By Sergio Ariza

Beggar's Banquet is the beginning of the fundamental period in the Rolling Stones career. Here they return to the roots of blues, country and early rock but this time with a sound of their own, the sound for which they are still remembered. Recorded in magical sessions between March and June of 1968, while the world burned with student protests, the Stones not only found their definitive sound but, for a moment, they were the spokes-people of the moment with songs like Street Fighting Man and Sympathy For The Devil, recorded while the Sorbonne was being taken and Robert Kennedy murdered.      

The Stones had walked to the beat of the Beatles since the latter withdrew from playing live in 1966; Jagger and Richards had also followed in their wake but failed to get as much out of the studio and psychedelia, and their Satanic Majesties Request paled before the
Sgt. Pepper's of those from Liverpool.
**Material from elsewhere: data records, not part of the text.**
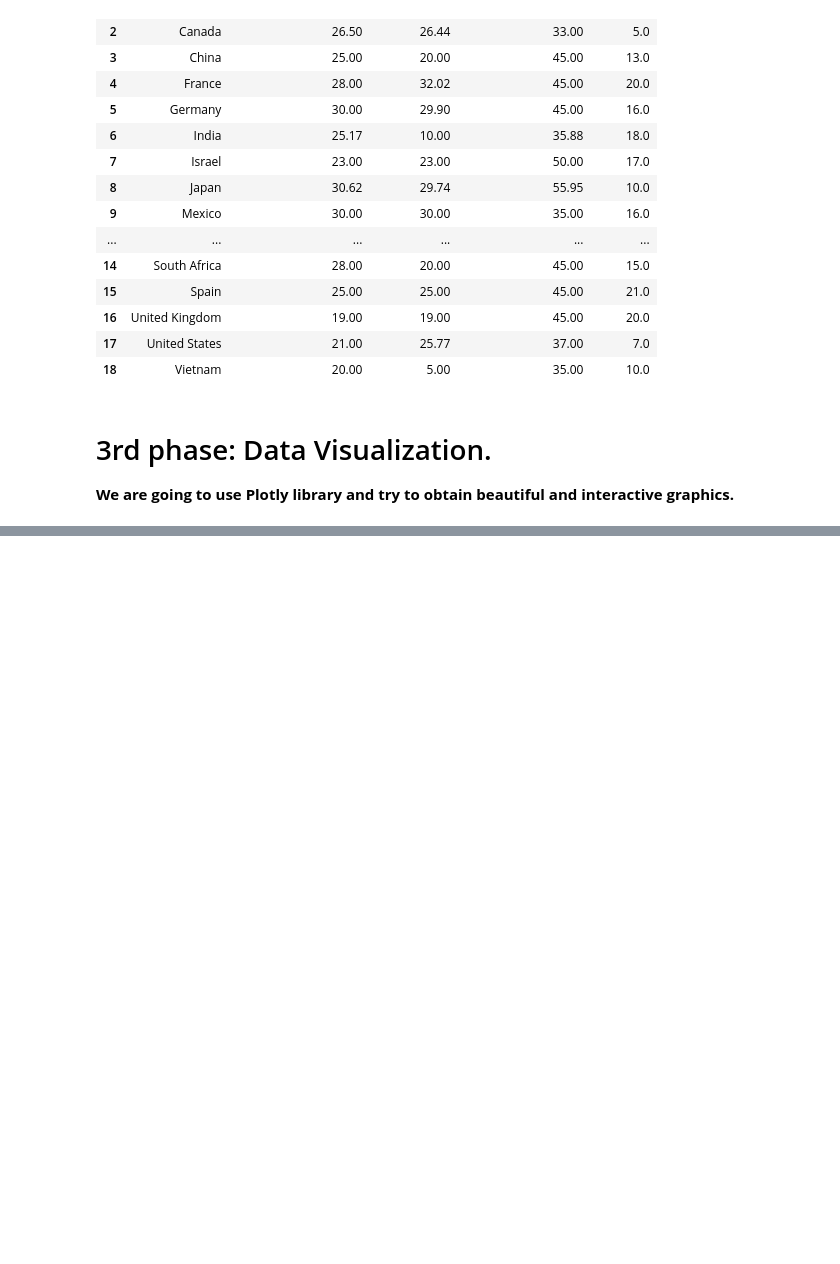
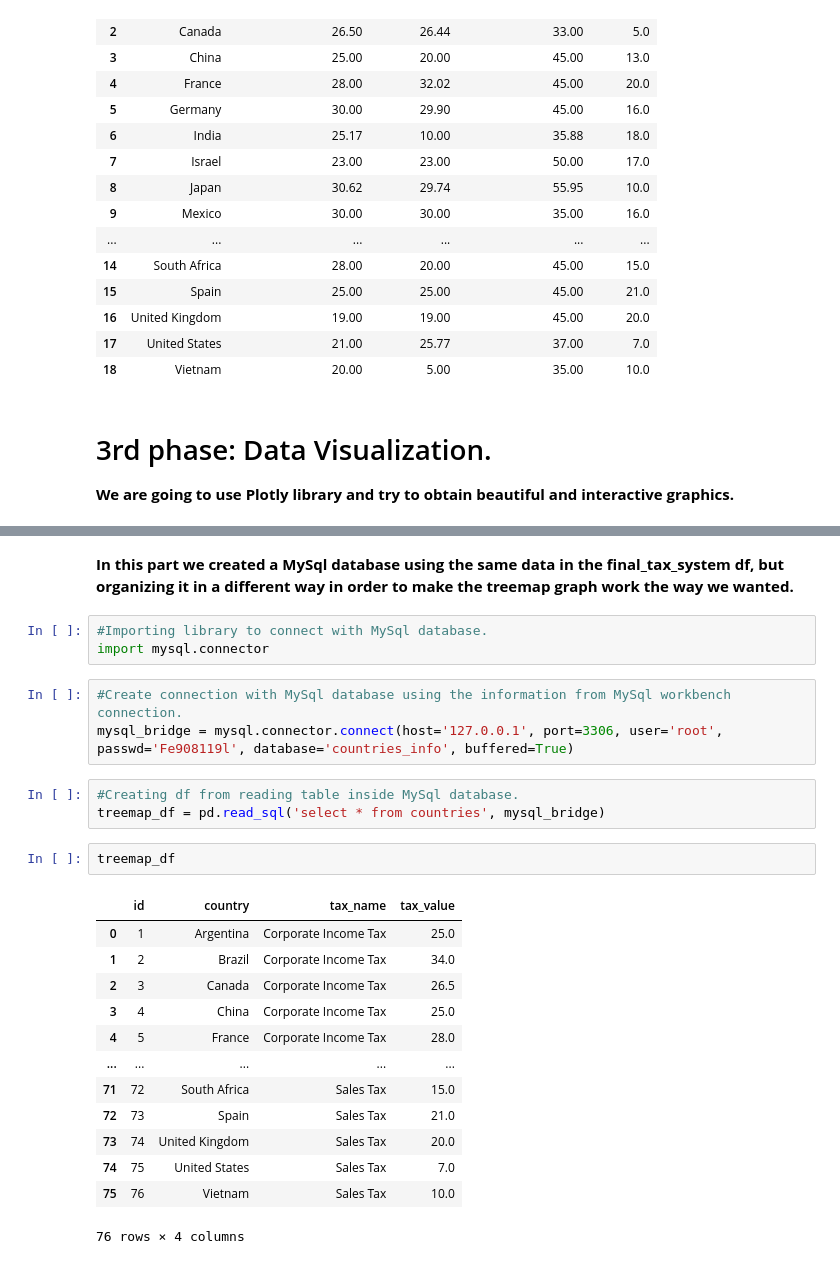
Before and after one commit to xizes2/Political-and-Macroeconomic-Data-Analysis, a Jupyter notebook: tax-systems-study/src-tax-systems/TAX SYSTEMS STUDY.ipynb, the cells around one changed output, grey strips where cells are left out. Cells and saved outputs as stored; diff of their text form; blank space fills up the shorter version.

```diff
--- a/tax-systems-study/src-tax-systems/TAX SYSTEMS STUDY.ipynb
+++ b/tax-systems-study/src-tax-systems/TAX SYSTEMS STUDY.ipynb
@@ -583,0 +594,27 @@ final_tax_system
+# %% [markdown]
+   **In this part we created a MySql database using the same data in the final_tax_system df, but organizing it in a different way in order to make the treemap graph work the way we wanted.**
+# %%
+#Importing library to connect with MySql database.
+import mysql.connector
+# %%
+#Create connection with MySql database using the information from MySql workbench connection.
+mysql_bridge = mysql.connector.connect(host='127.0.0.1', port=3306, user='root', passwd='Fe908119l', database='countries_info', buffered=True)
+# %%
+#Creating df from reading table inside MySql database.
+treemap_df = pd.read_sql('select * from countries', mysql_bridge)
+# %%
+treemap_df
+# %% [output]
+|  | id | country | tax_name | tax_value |
+| 0 | 1 | Argentina | Corporate Income Tax | 25.0 |
+| 1 | 2 | Brazil | Corporate Income Tax | 34.0 |
+| 2 | 3 | Canada | Corporate Income Tax | 26.5 |
+| 3 | 4 | China | Corporate Income Tax | 25.0 |
+| 4 | 5 | France | Corporate Income Tax | 28.0 |
+| ... | ... | ... | ... | ... |
+| 71 | 72 | South Africa | Sales Tax | 15.0 |
+| 72 | 73 | Spain | Sales Tax | 21.0 |
+| 73 | 74 | United Kingdom | Sales Tax | 20.0 |
+| 74 | 75 | United States | Sales Tax | 7.0 |
+| 75 | 76 | Vietnam | Sales Tax | 10.0 |
+76 rows × 4 columns
```
Also changed, not shown: parts of 15 cells of this notebook.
In addition the band was going through a fairly convulsive stage, with Brian Jones increasingly distant from the rest of the band, fully immersed in drugs and resentful of Keith Richards, for whom Anita Pallenberg had left him. This led to Keith taking a step forward and becoming the main focus of the band, specifically by taking care of most of the guitars on the album. For his part, Jones's self-esteem never recovered from that blow and his interest in the group faded. During the making of Beggar's Banquet he missed many of the recording sessions and when he appeared he did not seem very interested either, despite the album representing a return to his beloved blues. It was on that record that he made his last major contribution to the band playing the incredible acoustic slide of No Expectations, possibly his best work on the six strings, a reminder of where he might have gone if he had continued to pay more attention to the instrument. Of course, the juicy slide of Jig Saw Puzzle was done by Keith himself.
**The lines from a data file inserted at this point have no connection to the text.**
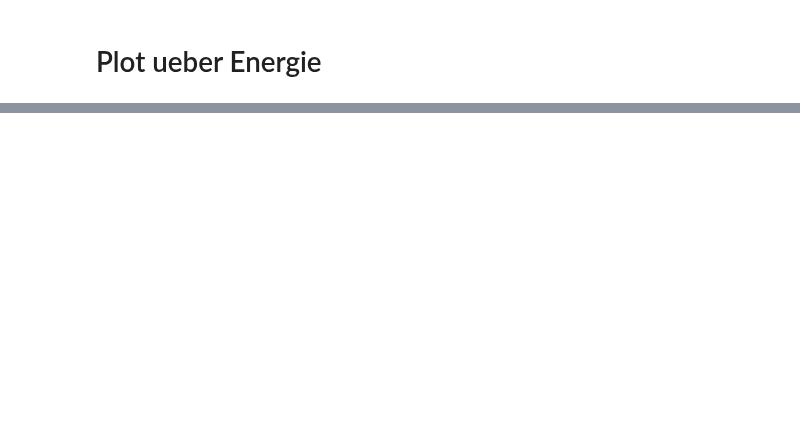
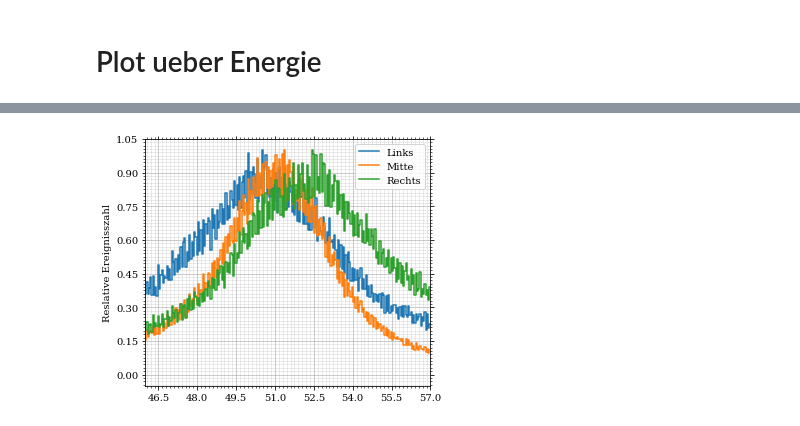
Before and after one commit to vale981/fpraktikum, a Jupyter notebook: PET/auswertung/Untitled.ipynb, the cells around one changed output, grey strips where cells are left out. Saved outputs shown, nothing was run; the diff lists cells and outputs as text; code cells hidden in the pictures; blank space fills up the shorter version.

```diff
--- a/PET/auswertung/Untitled.ipynb
+++ b/PET/auswertung/Untitled.ipynb
@@ -43,0 +73,13 @@ range_t = [970, 1140]
+# %%
+%matplotlib inline
+times = channel_to_time(channels_t)[0]
+fig, ax = set_up_plot() #plot_spectrum(links/links.max(), label='Links')
+ax.step(times, links/links.max(), label='Links')
+ax.step(times, mitte[0]/mitte[0].max(), label='Mitte')
+ax.step(times, rechts/rechts.max(), label='Rechts')
+ax.legend()
+ax.set_ylabel('Reslative Ereignisszahl')
+ax.set_xlim(46, 57)
+save_fig(fig, 'all_times', 'calibration')
+# %% [output]
+[figure, added]
```
Also changed, not shown: parts of 17 cells of this notebook, 35 other files.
But the song that best exemplifies the new sound of the band is found in the single that served as an introduction to the album, although it was not included in it, Jumpin 'Jack Flash. With this song Richards found his characteristic sound and gave it to the band. Tired of the normal tuning he discovered open tuning on five strings and created what he considers to be his best riff. Keith has always been particularly proud of Jumpin 'Jack Flash and Street Fighting Man, two of the great classics of the band - for which he did not use a single electric guitar. To get that sound Keith played his Gibson Hummingbird acoustic with an open D tuning and a Capo in E, plus a second acoustic guitar that creates the opening chord and is in a 'Nashville tuning' in which the last four strings are replaced by narrower strings and tuned one octave higher than normal. To this is added the fact that all the guitars are recorded through a cassette recorder which gives them that peculiar sound, close to one that is electric.


Of course the song that opened Beggar's Banquet is at the same level, nothing more and nothing less than Sympathy For The Devil; one of their best songs that contains one of the most furious and angry solos of all time. Keith Richards delivers his best moment as a lead guitarist possibly with his Les Paul Custom 57 connected to a Vox AC30. The solo is so great that some have doubted that Keith himself is responsible but it is enough to listen to Stray Cat Blues on this same album or his intro to Rock and Roll Circus to know that Keith's DNA is everywhere.

Of course, these are not the only virtues of a historic record. His satanic majesties ‘returned through the main door’, despite internal divisions. A plethoric Jagger called for rebellion in the streets, this was 1968 and it was time for Street Fighting Man; a soundtrack for an incendiary year. On Stray Cat Blues you can hearthe classic Stones of the 70s, on Factory Girl their first flirtations with country are detected and on Prodigal Son they again paid tribute to the swampiest blues. Parachute Woman and Jig Saw Puzzle distilled the Stones swagger, and Salt of the Earth classily closed an album that kicked off the fundamental stage of the group.